Sure, you probably caught Woody Harrelson and his shaggy blond wig in Catching Fire, the number one film in the country today (and for the foreseeable future). But this weekend,Woody sneaks back into theaters as the Appalachian meth dealer/bare knuckle boxing organizer Harlan DeGroat in Out of the Furnace. Though you might not notice it at first blush, the two characters have something in common. They’re weirdos. Is that intentional, or is it difficult for Harrelson to do anything else? He’s a tremendous character actor, a welcome sight in any film, but let’s be honest. The dude’s always and forever playing weirdos.
Well, we love that about him, and today we wish to celebrate all those reliable oddballs, freaks and weird dudes. A tip of the hat to Harrelson and his effortlessly peculiar brethren: cinema’s ten best weirdos.
10. Udo Kier
Who’s Udo Kier, you may be asking? We’re sorry for your loss, because you have apparently missed out on the smorgasbord of oddballs that have made up this man’s nearly 50 year career. Between his overly large eyes, wet lips and impenetrable accent, he brings a pervy air to every role, which he’s used to great effect in hundreds of performances.
9. Michael Shannon
Shannon’s size, his quietly observant style, his delayed nasal speaking, his judging eyes all give him a creepy quality perfect for weirdo roles. Luckily for everyone, he’s deeply talented, imbuing each of his unique characters with the fragile humanity that spawned the freaky behavior in the first place.

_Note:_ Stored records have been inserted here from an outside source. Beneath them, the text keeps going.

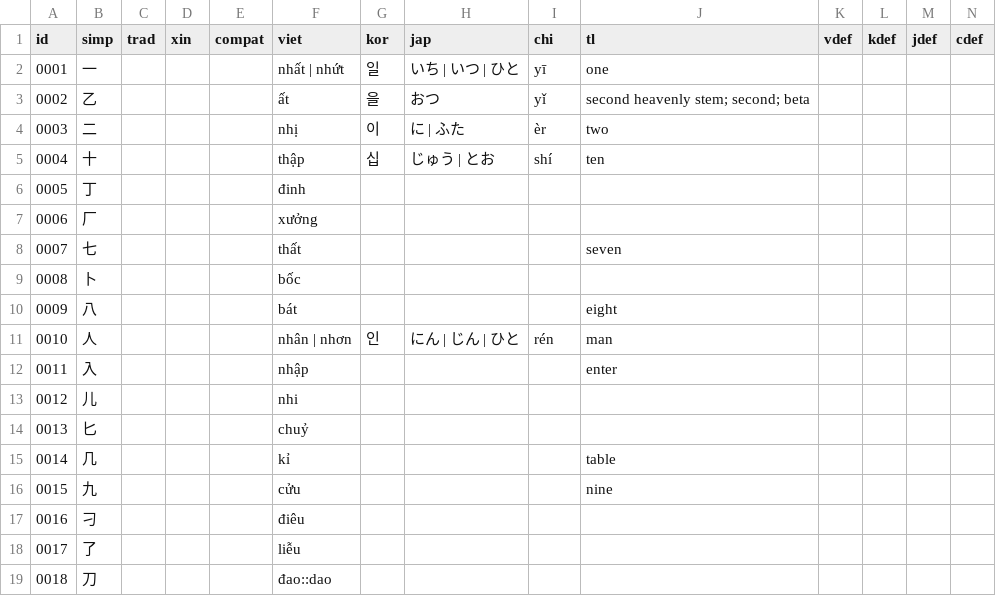
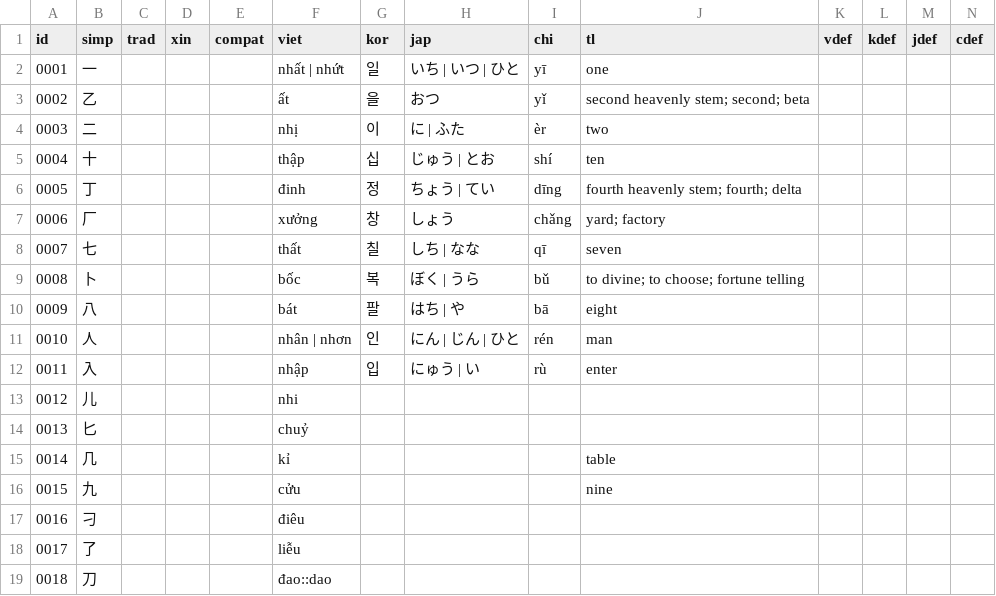
Before and after one commit to EricL22/EricL22.github.io, a CSV file: assets/data/xn-dict.csv, drawn as a sheet; only a part is shown.

```diff
--- a/assets/data/xn-dict.csv
+++ b/assets/data/xn-dict.csv
@@ -5,9 +5,9 @@
 0004,十,,,,thập,십,じゅう | とお,shí,ten,,,,,,,,,,,,,,,,,
-0005,丁,,,,đinh,,,,,,,,,,,,,,,,,,,,,
-0006,厂,,,,xưởng,,,,,,,,,,,,,,,,,,,,,
-0007,七,,,,thất,,,,seven,,,,,,,,,,,,,,,,,
-0008,卜,,,,bốc,,,,,,,,,,,,,,,,,,,,,
-0009,八,,,,bát,,,,eight,,,,,,,,,,,,,,,,,
+0005,丁,,,,đinh,정,ちょう | てい,dīng,fourth heavenly stem; fourth; delta,,,,,,,,,,,,,,,,,
+0006,厂,,,,xưởng,창,しょう,chǎng,yard; factory,,,,,,,,,,,,,,,,,
+0007,七,,,,thất,칠,しち | なな,qī,seven,,,,,,,,,,,,,,,,,
+0008,卜,,,,bốc,복,ぼく | うら,bǔ,to divine; to choose; fortune telling,,,,,,,,,,,,,,,,,
+0009,八,,,,bát,팔,はち | や,bā,eight,,,,,,,,,,,,,,,,,
 0010,人,,,,nhân | nhơn,인,にん | じん | ひと,rén,man,,,,,,,,,,,,,,,,,
-0011,入,,,,nhập,,,,enter,,,,,,,,,,,,,,,,,
+0011,入,,,,nhập,입,にゅう | い,rù,enter,,,,,,,,,,,,,,,,,
 0012,儿,,,,nhi,,,,,,,,,,,,,,,,,,,,,
```
Also changed, not shown: 1 other file.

8. Sam Rockwell
Rockwell’s a huge talent, and with his trademark quirky charm he’s basically invented the niche of oddball leading man. There’s a childlike quality to his performances, and a laid back but somewhat scornful humor that reminds us at times of Woody Harrelson and Bill Murray. He brings a magnetic but quirky humanity to every role – drama or comedy, lead or supporting.
7. Tom Waits
That gravely, smoker’s voice, the Eraserhead-esque hairstyle, a face and body that appear to be all angles – Waits cuts an unusual onscreen image. He’s put that to fine use over the years in roles that call for something a little unusual.
6. Mickey Rourke
Back in the day, Rourke brought a uniquely smoldering charisma to roles. He was never a cookie cutter leading man, always a bit off. His current hulking appearance and years of bad decisions have thrust him into the niche of the lumbering nutjob, but you know what? He handles it with aplomb.
5. Dennis Hopper
Dude! It may have been Hopper’s own bad wiring that helped him bring a little mania (sometimes a lot) to scores of roles: the wacked out hippie in Easy Riders, the wacked out zealot in Apocalypse Now, the obsessive investigator in Texas Chainsaw Massacre 2, the Southern madman in Paris Trout, the drunken father in Hoosiers. But he owns it in among the all time great freakshow performances, Frank Booth in Blue Velvet.
4. Willem Dafoe
Dafoe brings a malevolent comic ability to roles – including his supporting turn opposite Harrelson in Out of the Furnace. His performances tend toward fearless, and he contorts his own physical presence to bring out the demonic or the strangely comical – or both – in each role.
3. Christopher Walken
The great. Whether he’s requesting cowbell on SNL, adding a peculiar charm to a comedy, or staring down a man about to die in a drama, Walken’s staccato delivery, blank stare and musical timing ensure that every line he delivers feels profoundly, often unsettlingly weird.
2. Crispin Glover
The thing about Crispin Glover (McFly!) is that you get the feeling this is just how he is. He’s drawn to the characters that most closely resemble his own unique personality. I’m not saying he eats cockroaches, but a romantic lead is probably not in his future, on camera or otherwise.
1. Nic Cage
Cage wins this contest because he appears to have trouble not being a weirdo. Channeling his inner normal guy seems to sometimes be too great a task for the actor. Those ridiculous wigs only hamper any effort to mask his natural freakishness, but we say don’t hide it, Nic! Let that freak flag fly.